Before-and-after change data:
· · · · ·

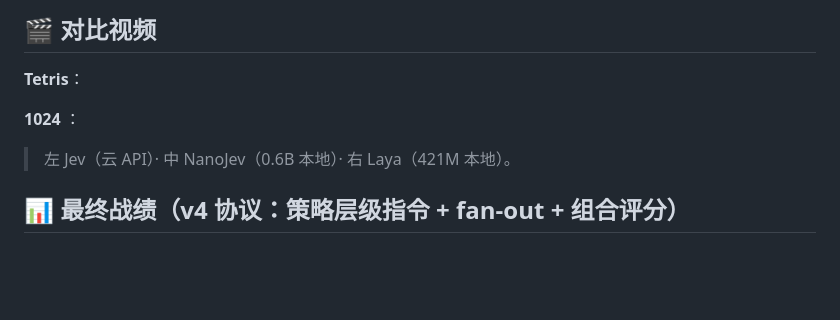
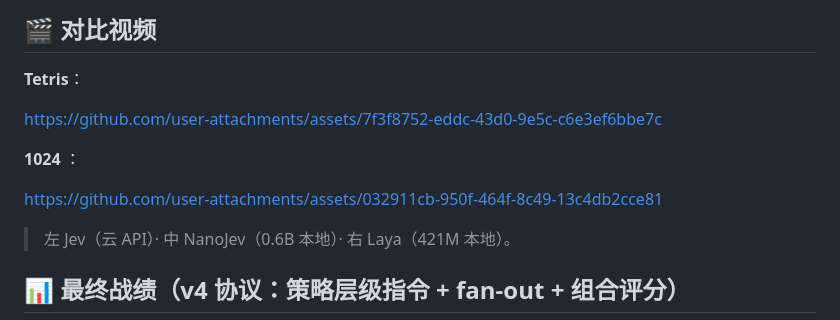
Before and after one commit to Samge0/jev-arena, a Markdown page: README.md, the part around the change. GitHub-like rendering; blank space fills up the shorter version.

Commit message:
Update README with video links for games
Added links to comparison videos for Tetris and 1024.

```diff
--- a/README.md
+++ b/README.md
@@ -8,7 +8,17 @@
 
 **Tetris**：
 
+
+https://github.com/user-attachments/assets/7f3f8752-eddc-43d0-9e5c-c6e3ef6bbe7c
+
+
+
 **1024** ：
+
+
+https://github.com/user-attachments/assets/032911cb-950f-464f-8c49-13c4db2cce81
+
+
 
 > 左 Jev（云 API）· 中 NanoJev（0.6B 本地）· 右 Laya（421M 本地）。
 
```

· · · · ·

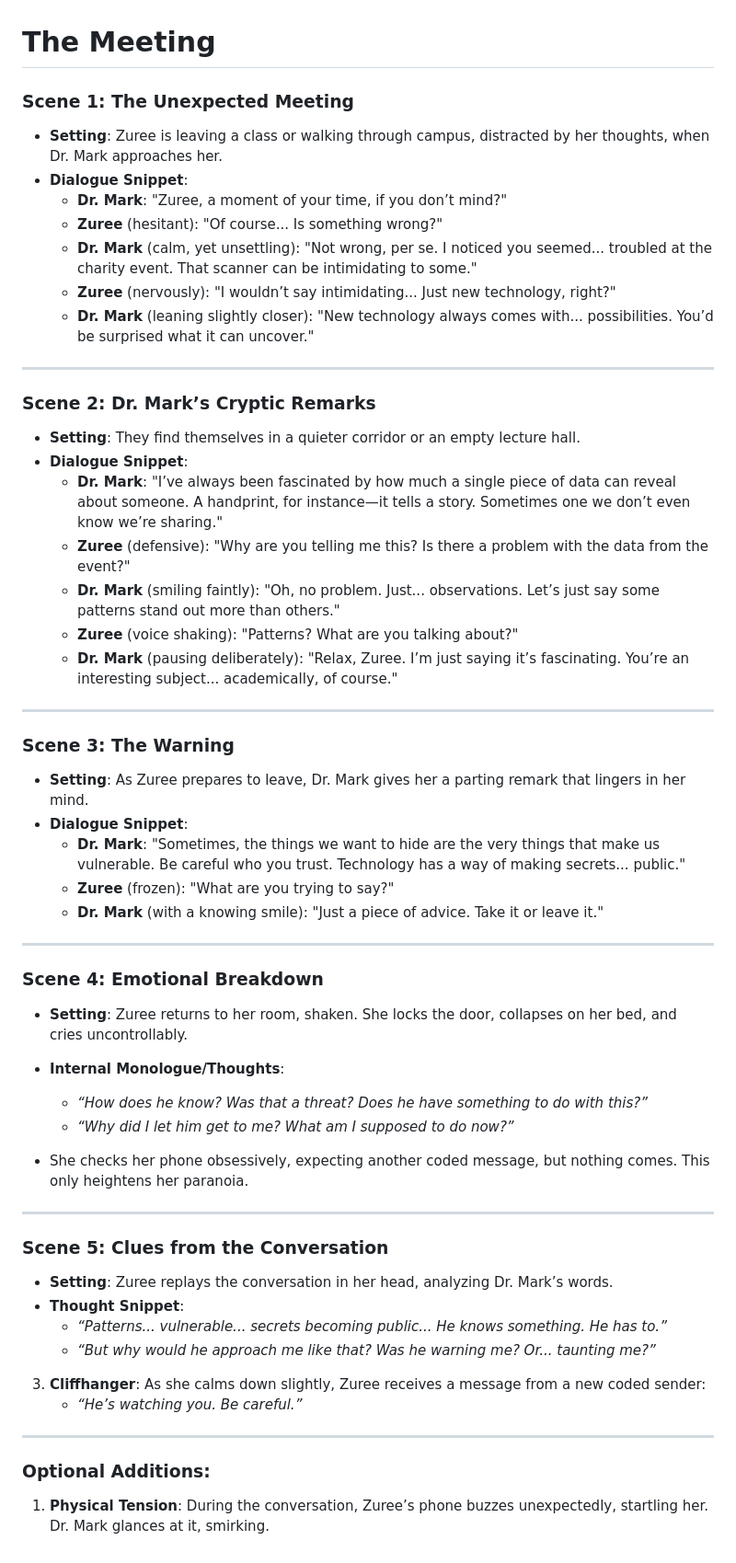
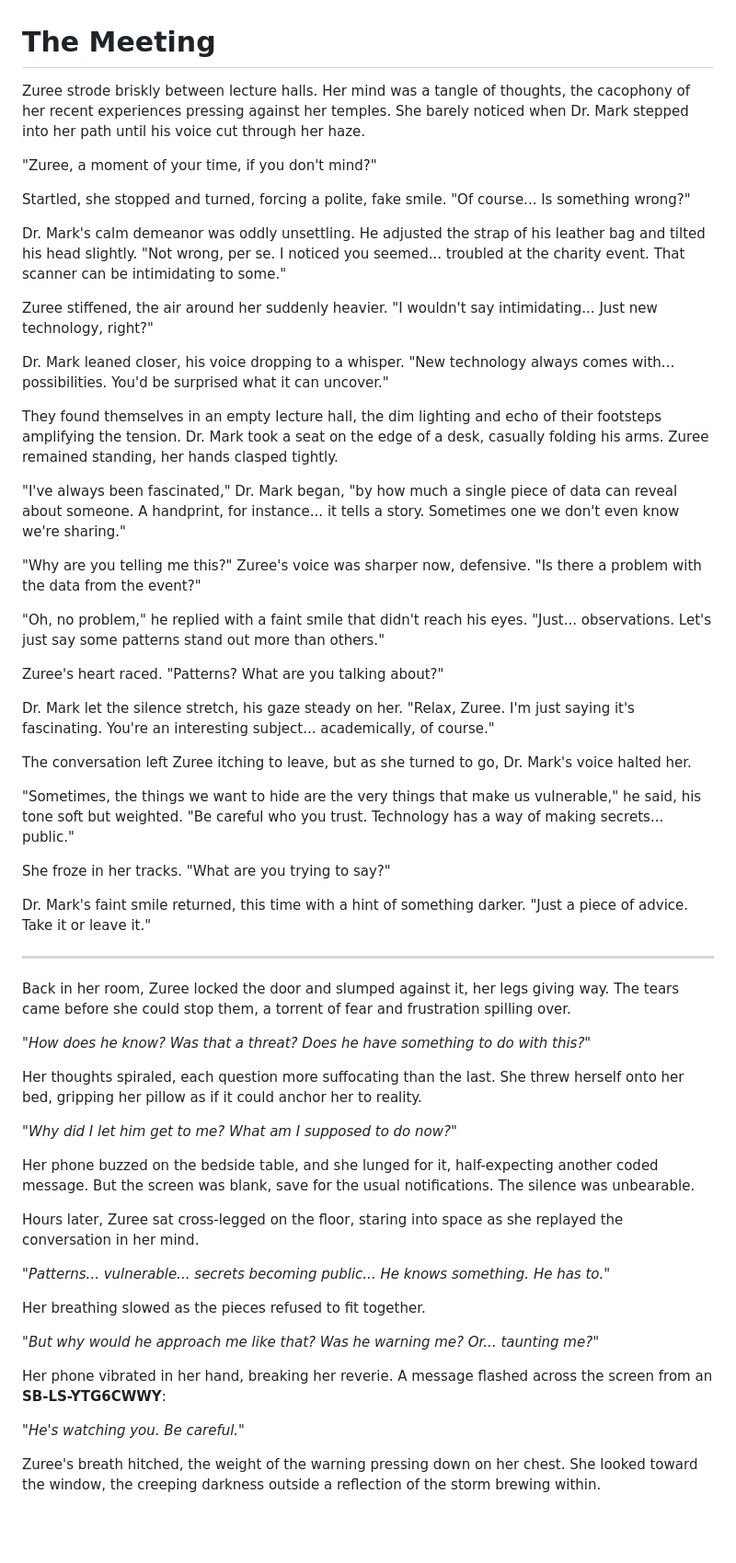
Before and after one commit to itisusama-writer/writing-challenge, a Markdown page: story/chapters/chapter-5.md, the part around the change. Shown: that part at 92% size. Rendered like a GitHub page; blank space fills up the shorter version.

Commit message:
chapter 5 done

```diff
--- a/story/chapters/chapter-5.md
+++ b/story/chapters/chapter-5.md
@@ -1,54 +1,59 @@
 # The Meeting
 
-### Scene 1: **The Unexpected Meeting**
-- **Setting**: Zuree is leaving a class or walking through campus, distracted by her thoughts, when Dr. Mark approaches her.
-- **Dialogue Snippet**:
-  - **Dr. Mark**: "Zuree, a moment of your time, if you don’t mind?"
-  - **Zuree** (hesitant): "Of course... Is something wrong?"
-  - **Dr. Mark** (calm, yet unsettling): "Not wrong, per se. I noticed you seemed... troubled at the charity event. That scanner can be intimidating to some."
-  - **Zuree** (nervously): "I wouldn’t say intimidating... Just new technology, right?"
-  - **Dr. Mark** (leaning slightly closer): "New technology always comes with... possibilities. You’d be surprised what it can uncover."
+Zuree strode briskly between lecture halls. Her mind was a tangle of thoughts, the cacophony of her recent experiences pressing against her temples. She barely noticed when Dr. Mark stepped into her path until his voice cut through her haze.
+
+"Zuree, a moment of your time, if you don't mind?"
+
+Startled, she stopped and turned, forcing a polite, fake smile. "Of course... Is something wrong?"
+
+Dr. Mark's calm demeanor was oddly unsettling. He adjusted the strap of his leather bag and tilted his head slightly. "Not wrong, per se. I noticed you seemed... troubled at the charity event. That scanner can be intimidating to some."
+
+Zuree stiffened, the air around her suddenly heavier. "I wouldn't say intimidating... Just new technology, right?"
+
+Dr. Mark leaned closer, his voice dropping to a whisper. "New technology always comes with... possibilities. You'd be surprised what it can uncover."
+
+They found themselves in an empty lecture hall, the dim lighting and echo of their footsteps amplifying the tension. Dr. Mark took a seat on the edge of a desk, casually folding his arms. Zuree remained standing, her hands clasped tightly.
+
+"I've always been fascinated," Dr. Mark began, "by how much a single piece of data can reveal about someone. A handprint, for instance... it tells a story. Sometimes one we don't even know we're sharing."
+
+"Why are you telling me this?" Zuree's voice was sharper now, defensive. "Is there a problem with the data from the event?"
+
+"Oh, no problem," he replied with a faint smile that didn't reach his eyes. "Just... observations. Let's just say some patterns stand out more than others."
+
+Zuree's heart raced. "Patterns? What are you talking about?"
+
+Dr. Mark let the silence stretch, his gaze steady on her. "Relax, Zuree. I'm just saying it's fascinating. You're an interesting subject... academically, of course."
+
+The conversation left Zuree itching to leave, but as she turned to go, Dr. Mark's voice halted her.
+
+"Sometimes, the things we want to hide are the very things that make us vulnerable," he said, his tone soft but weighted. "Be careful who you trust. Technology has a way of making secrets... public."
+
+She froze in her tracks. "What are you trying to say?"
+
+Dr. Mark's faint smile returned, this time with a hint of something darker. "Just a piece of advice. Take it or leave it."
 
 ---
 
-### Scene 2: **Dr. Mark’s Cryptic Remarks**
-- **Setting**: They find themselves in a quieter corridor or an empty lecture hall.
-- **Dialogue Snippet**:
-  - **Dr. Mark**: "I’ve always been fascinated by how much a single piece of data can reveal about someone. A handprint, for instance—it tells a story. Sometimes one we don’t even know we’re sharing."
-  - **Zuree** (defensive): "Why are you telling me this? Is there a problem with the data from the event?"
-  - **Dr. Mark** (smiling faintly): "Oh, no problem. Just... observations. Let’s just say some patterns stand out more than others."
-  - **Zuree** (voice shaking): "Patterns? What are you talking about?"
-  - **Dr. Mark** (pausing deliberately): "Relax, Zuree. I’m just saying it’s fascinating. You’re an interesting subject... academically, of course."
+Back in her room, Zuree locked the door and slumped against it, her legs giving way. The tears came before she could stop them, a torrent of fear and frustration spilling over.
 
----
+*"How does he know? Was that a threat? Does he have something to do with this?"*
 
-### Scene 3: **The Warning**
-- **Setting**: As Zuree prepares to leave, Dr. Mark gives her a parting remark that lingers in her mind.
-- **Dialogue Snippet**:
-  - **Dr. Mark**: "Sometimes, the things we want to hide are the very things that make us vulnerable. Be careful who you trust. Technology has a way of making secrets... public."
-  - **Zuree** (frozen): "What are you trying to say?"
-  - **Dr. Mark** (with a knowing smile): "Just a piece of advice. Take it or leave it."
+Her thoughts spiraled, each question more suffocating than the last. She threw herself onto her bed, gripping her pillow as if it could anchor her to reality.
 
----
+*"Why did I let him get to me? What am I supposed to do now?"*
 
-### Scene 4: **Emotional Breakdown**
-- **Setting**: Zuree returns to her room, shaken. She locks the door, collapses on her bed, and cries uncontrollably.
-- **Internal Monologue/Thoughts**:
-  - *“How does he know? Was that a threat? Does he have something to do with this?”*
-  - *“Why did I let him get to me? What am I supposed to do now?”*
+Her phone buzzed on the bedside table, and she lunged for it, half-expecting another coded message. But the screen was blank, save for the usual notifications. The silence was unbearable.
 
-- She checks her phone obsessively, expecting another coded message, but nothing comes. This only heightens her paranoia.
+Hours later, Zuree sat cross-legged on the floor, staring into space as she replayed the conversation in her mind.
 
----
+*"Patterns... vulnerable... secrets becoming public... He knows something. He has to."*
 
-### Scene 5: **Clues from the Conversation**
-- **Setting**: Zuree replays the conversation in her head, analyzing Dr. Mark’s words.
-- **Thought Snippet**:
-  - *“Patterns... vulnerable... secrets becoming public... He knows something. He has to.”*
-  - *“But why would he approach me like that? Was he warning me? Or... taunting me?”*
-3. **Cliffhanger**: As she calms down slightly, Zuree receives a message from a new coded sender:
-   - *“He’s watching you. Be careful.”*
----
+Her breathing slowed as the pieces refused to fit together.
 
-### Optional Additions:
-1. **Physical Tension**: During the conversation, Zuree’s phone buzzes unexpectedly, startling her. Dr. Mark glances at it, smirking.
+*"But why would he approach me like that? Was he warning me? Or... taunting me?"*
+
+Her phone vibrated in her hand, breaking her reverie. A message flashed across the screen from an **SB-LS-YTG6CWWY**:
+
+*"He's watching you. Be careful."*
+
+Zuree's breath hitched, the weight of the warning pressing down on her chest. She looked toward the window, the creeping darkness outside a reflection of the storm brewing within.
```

· · · · ·

WORK INSTRUCTIONS: Find the string "message" in the data. Report each line it appears in.

EXERCISE RESPONSE:
Commit message:
Commit message:
+Her phone buzzed on the bedside table, and she lunged for it, half-expecting another coded message. But the screen was blank, save for the usual notifications. The silence was unbearable.
-- She checks her phone obsessively, expecting another coded message, but nothing comes. This only heightens her paranoia.
-3. **Cliffhanger**: As she calms down slightly, Zuree receives a message from a new coded sender:
+Her phone vibrated in her hand, breaking her reverie. A message flashed across the screen from an **SB-LS-YTG6CWWY**:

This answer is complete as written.